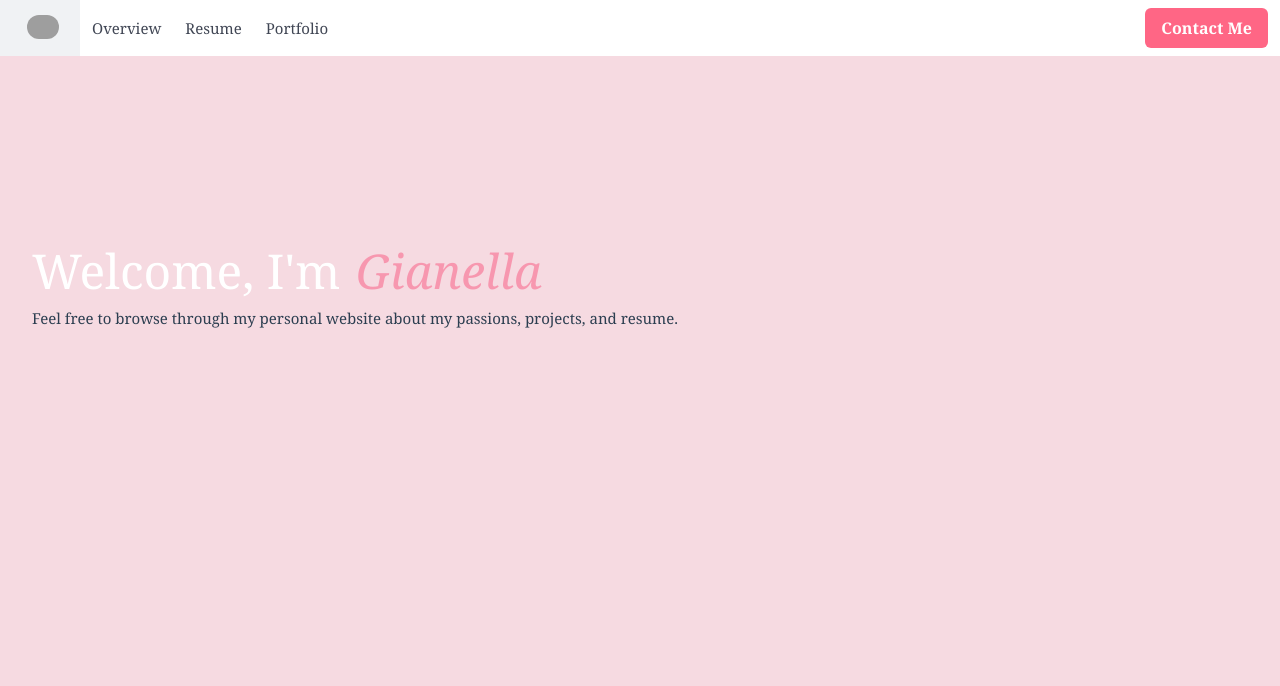
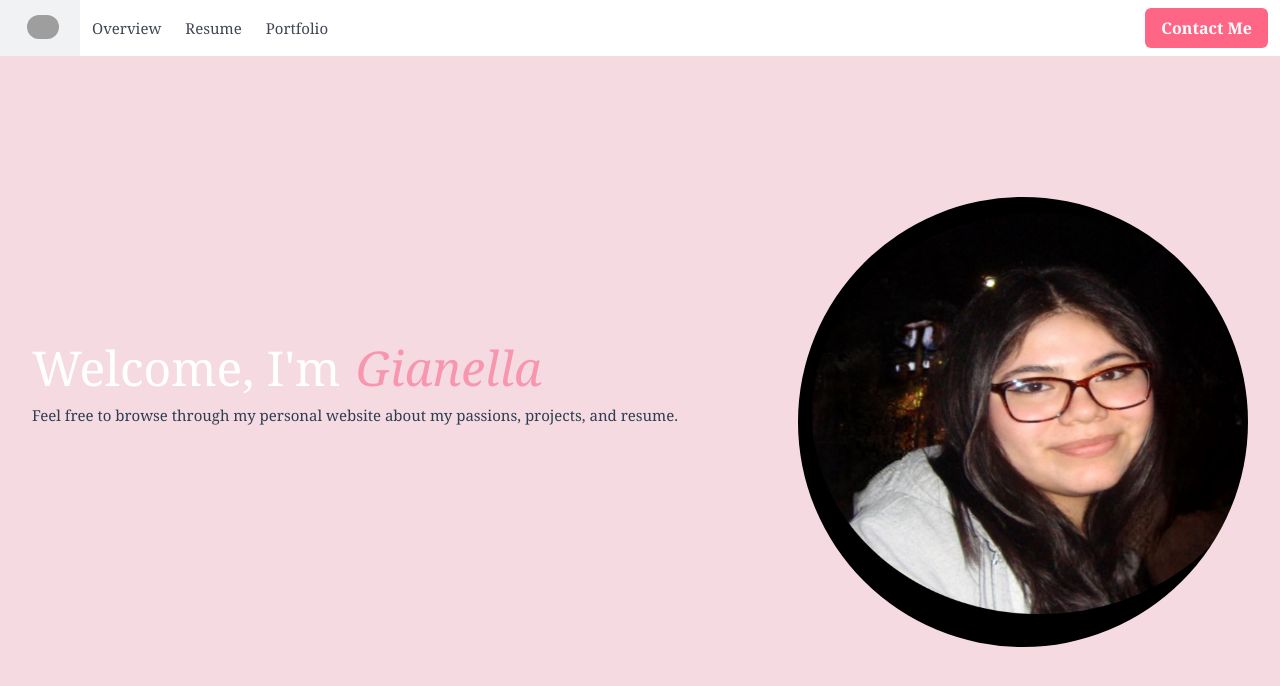
Before and after one commit to gianellarobles/personalWeb, a Vue app: page / in a window 1280 px wide. Shown: the top 686 px of the page. Built offline with nearby package versions, Linux system fonts and the light colour scheme; grey boxes are pictures that could not be loaded.

Commit message:
Update HelloWorld.vue
updated the css of the welcome page

```diff
--- a/src/components/HelloWorld.vue
+++ b/src/components/HelloWorld.vue
@@ -1,4 +1,5 @@
 <script setup lang="ts">
+
 defineProps<{
   msg: string
 }>()
@@ -7,34 +8,49 @@ defineProps<{
 
 <template>
   <div class="greetings">
-    <br>
-    <br>
-    <br>
-    <br>
-    <br>
-    <br>
-    <br>
-    <br>
-    <br>
+
     <h1 class="is-size-1 has-text-weight-normal has-text-white">{{ msg }} <span class="is-italic pink">Gianella</span></h1>
    <h3>
   Feel free to browse through my personal website about my passions, projects, and resume.</h3>
+<br>
+<br>
+  <img src="/Gianella.jpg">
 
   </div>
 </template>
 
 <style scoped>
+/* this is the css for app */
+img{
+  height: 450px;
+  width: 450px;
+  border-radius: 50%;
+  display: block;
+  margin: auto;
+  margin-top: -620px;
+}
 
-.greetings h1,
+.greetings h1{
+  text-align: center;
+  margin-top: 575px;
+}
 .greetings h3 {
   text-align: center;
+
 }
 
+/* this is the css when full screen */
 @media (min-width: 1024px) {
-  .greetings h1,
+  .greetings h1{
+    text-align: left;
+    margin-top: 300px;
+  }
   .greetings h3 {
     text-align: left;
-
+  }
+  img{
+    margin-top: -275px;
+    float: right;
   }
 }
 </style>
```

+===+

TASK DESCRIPTION => All that is required is the number of lines in the data above that contain the word "text".

SOLUTION TO THIS EXERCISE => 5